── SUPPLIED RECORDS ──

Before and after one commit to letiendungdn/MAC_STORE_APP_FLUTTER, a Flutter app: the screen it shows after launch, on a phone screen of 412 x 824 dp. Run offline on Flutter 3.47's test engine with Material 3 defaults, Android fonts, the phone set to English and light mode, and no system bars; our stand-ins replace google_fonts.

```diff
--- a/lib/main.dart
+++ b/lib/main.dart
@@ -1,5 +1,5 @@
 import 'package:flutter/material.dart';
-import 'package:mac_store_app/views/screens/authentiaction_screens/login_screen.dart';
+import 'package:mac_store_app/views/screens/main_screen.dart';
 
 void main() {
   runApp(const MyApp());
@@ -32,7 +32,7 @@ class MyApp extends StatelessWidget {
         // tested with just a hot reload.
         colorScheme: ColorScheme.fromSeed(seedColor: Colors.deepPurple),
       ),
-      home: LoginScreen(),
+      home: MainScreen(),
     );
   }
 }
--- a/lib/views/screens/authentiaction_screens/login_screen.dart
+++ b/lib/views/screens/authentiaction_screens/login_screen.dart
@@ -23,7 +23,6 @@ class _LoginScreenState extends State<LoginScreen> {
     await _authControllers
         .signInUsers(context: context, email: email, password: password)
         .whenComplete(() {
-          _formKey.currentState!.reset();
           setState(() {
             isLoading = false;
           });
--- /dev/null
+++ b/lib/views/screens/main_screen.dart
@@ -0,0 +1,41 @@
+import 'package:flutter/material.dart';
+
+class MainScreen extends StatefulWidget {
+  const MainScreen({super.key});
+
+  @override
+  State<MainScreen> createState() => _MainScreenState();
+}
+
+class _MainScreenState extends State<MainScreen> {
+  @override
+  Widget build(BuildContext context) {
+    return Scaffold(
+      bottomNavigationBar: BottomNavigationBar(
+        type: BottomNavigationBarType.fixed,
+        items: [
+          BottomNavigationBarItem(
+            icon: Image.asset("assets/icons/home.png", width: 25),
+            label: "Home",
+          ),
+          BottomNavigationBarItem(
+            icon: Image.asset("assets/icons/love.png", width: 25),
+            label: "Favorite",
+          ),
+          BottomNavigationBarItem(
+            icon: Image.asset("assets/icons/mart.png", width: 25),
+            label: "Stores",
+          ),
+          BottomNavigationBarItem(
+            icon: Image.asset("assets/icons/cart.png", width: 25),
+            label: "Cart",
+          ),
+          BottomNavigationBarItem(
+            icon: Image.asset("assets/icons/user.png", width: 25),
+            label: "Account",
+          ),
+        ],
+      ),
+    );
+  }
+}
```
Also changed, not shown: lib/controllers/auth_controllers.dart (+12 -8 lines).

───
── SUPPLIED RECORDS ──

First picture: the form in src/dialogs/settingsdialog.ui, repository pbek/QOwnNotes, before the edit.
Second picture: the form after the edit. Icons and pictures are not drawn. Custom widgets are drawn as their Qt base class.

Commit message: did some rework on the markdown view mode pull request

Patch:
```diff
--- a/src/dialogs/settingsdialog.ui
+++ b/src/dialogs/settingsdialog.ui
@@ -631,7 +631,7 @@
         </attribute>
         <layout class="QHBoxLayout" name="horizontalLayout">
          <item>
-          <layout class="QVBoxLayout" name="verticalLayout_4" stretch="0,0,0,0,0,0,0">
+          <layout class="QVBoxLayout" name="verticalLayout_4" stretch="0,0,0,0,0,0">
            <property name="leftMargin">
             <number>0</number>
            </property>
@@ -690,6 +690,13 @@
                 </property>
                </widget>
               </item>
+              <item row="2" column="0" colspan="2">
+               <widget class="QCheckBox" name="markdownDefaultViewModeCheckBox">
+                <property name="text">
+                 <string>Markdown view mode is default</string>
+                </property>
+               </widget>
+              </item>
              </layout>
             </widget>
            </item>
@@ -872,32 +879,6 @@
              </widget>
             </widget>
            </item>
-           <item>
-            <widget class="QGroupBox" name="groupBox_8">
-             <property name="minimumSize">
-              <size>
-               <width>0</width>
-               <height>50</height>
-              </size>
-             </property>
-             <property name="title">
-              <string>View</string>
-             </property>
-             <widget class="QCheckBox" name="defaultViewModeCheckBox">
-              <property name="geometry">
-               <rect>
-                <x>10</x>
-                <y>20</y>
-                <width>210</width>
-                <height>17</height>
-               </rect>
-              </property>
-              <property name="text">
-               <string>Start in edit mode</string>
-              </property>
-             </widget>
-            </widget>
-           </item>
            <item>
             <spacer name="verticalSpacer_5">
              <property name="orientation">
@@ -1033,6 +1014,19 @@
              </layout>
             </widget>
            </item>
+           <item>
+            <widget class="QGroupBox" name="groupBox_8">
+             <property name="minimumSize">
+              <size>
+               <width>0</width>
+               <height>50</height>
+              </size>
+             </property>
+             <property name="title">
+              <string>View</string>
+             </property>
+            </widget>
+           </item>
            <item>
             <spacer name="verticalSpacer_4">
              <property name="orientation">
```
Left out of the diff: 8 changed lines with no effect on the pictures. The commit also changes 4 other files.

───

TASK ITEM:
Search the entries for the word "QVBoxLayout" and pick out every line that holds it.

TASK SOLUTION:
-          <layout class="QVBoxLayout" name="verticalLayout_4" stretch="0,0,0,0,0,0,0">
+          <layout class="QVBoxLayout" name="verticalLayout_4" stretch="0,0,0,0,0,0">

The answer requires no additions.